Code change snippets
Content starts
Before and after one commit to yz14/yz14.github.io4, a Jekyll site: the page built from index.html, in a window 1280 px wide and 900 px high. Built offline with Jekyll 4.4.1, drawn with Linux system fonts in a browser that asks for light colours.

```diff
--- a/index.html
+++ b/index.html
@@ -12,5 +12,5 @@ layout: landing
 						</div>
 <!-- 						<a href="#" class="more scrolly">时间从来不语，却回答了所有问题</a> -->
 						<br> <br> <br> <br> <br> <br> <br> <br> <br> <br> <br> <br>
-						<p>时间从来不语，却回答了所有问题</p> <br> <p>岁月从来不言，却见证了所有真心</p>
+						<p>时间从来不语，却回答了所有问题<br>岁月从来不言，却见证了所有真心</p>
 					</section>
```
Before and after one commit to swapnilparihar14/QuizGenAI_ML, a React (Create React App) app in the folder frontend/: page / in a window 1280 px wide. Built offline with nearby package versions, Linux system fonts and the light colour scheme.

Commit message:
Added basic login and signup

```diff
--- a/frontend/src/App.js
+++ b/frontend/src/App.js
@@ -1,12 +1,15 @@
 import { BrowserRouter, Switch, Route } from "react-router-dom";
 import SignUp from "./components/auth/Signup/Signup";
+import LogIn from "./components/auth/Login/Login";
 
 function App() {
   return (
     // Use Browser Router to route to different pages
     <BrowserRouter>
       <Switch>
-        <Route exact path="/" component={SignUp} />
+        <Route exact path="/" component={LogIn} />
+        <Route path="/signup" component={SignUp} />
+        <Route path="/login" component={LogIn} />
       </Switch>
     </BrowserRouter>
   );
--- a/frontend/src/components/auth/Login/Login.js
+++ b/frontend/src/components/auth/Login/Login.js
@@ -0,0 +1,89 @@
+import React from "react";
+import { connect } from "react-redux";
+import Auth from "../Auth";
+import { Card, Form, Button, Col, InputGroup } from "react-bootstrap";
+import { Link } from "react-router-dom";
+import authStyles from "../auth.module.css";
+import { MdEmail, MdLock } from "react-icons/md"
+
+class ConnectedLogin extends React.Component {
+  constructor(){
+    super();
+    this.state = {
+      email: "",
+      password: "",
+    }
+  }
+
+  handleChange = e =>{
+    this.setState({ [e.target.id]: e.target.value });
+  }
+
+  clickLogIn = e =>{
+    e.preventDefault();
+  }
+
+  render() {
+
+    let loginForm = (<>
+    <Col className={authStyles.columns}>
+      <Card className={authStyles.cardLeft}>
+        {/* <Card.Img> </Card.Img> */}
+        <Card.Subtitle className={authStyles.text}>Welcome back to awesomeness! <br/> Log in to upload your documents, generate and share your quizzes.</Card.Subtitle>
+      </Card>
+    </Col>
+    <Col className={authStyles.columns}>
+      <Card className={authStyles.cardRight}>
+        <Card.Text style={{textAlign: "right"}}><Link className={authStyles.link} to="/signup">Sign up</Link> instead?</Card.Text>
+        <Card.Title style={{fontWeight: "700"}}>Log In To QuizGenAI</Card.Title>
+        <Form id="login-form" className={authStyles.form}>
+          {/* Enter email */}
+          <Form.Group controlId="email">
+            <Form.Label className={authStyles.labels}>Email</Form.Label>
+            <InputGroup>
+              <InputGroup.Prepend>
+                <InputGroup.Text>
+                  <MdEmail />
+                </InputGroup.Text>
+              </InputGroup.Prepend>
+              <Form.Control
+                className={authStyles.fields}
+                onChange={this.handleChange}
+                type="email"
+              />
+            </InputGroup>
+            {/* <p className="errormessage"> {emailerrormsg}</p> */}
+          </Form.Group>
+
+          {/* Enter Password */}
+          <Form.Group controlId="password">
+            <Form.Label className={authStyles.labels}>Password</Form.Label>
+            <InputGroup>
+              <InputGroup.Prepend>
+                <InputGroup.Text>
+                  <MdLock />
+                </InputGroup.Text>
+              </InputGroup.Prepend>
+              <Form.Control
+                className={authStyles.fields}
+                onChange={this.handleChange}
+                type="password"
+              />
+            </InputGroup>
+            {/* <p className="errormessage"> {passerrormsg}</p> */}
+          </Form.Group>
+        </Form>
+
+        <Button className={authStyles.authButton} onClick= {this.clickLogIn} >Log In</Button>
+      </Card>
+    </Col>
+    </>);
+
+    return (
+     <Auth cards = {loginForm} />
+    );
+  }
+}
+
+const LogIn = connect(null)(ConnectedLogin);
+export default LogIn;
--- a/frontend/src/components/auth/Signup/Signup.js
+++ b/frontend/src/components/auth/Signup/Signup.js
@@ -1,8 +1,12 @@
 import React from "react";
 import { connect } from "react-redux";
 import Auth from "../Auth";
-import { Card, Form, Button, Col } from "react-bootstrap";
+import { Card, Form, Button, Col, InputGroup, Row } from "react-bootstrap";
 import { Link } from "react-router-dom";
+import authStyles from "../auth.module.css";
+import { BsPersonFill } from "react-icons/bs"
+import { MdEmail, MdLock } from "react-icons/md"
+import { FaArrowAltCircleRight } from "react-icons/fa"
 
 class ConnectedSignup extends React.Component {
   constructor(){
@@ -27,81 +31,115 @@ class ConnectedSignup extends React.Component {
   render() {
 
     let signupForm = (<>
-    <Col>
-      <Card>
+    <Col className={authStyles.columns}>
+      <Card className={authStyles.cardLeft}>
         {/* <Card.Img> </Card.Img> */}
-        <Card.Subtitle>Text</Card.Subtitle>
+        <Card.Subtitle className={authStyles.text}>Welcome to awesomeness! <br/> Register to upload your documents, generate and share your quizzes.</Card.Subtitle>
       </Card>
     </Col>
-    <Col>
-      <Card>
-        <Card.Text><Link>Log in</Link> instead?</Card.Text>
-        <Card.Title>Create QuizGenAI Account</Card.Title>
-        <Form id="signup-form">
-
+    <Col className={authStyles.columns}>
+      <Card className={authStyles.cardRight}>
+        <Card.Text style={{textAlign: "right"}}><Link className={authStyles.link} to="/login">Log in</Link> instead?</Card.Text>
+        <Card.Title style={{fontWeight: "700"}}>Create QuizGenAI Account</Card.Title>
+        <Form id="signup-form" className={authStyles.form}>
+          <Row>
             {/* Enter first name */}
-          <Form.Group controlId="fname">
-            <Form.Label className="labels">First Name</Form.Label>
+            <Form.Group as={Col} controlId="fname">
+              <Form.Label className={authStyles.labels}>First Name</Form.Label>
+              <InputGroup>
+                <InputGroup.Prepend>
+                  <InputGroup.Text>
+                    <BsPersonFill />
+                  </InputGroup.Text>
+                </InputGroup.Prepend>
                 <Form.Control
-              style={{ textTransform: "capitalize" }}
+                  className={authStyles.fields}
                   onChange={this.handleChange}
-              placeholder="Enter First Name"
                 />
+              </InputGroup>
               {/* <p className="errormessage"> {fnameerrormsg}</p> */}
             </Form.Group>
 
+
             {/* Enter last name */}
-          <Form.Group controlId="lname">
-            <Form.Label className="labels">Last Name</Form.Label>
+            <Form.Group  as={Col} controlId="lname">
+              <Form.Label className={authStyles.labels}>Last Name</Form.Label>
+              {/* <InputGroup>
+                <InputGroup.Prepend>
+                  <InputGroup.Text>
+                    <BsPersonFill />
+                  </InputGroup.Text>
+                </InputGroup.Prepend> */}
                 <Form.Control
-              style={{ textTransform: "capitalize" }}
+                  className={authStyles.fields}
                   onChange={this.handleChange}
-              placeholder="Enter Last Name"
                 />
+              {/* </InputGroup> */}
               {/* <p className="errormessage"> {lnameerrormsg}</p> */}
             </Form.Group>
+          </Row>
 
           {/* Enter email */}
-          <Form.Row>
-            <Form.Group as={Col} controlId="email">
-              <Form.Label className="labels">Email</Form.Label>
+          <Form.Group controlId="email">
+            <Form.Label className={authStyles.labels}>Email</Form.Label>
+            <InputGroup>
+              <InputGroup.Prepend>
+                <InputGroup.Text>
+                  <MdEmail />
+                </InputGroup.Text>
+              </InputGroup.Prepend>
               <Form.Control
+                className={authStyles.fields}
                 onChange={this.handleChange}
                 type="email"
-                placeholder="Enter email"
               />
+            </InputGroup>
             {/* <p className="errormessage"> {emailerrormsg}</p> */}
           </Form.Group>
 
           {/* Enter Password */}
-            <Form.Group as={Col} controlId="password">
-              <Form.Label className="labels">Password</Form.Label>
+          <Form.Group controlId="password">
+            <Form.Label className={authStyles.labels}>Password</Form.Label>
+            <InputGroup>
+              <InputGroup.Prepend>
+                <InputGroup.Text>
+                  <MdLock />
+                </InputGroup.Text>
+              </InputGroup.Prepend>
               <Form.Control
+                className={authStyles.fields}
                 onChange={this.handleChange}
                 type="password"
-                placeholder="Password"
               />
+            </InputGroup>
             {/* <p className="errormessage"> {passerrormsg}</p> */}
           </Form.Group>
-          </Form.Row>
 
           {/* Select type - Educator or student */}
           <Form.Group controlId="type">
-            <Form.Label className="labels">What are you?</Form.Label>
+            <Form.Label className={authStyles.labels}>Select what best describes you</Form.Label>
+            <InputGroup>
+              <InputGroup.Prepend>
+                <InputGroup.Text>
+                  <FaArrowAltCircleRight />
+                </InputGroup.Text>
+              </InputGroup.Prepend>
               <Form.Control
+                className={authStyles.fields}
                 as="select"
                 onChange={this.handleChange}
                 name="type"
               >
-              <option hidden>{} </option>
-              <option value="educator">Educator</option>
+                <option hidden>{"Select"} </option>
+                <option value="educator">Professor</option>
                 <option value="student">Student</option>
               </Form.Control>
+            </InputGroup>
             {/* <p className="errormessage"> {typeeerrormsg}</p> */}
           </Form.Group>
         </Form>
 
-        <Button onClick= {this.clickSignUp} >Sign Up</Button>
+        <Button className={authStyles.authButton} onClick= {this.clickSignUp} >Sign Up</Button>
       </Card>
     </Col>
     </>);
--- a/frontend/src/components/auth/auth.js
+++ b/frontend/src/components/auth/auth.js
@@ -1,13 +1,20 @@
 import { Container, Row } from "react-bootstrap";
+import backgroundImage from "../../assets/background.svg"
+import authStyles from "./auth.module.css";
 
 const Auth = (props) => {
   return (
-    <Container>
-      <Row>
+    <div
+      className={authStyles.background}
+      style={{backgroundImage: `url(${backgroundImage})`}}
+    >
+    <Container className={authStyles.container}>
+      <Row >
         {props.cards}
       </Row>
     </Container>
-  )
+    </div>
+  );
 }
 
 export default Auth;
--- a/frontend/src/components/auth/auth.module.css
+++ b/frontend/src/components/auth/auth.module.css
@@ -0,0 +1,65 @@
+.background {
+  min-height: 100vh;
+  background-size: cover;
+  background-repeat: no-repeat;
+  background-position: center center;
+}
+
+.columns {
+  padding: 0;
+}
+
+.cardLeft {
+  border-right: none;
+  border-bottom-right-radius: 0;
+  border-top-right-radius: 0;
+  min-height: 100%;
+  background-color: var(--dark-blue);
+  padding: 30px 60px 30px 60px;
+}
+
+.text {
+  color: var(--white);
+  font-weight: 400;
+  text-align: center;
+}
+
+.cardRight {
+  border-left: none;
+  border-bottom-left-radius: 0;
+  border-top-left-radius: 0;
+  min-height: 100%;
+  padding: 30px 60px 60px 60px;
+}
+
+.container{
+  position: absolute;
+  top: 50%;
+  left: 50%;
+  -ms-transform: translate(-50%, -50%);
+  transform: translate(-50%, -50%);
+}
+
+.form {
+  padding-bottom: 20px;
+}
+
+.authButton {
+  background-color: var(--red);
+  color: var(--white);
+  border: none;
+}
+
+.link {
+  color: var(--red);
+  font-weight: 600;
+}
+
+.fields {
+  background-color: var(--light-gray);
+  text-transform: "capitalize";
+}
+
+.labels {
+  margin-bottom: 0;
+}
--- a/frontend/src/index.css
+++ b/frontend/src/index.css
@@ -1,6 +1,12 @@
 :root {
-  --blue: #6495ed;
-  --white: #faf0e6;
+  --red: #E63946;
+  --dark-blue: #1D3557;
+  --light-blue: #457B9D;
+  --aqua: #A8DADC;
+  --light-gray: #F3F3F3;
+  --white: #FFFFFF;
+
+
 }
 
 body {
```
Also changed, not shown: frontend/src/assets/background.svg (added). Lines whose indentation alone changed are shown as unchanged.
Content ends
All lines in the preceding records that hold the word "border" need to be copied.

● **RESPONSE FOR THIS EXERCISE**
+  border-right: none;
+  border-bottom-right-radius: 0;
+  border-top-right-radius: 0;
+  border-left: none;
+  border-bottom-left-radius: 0;
+  border-top-left-radius: 0;
+  border: none;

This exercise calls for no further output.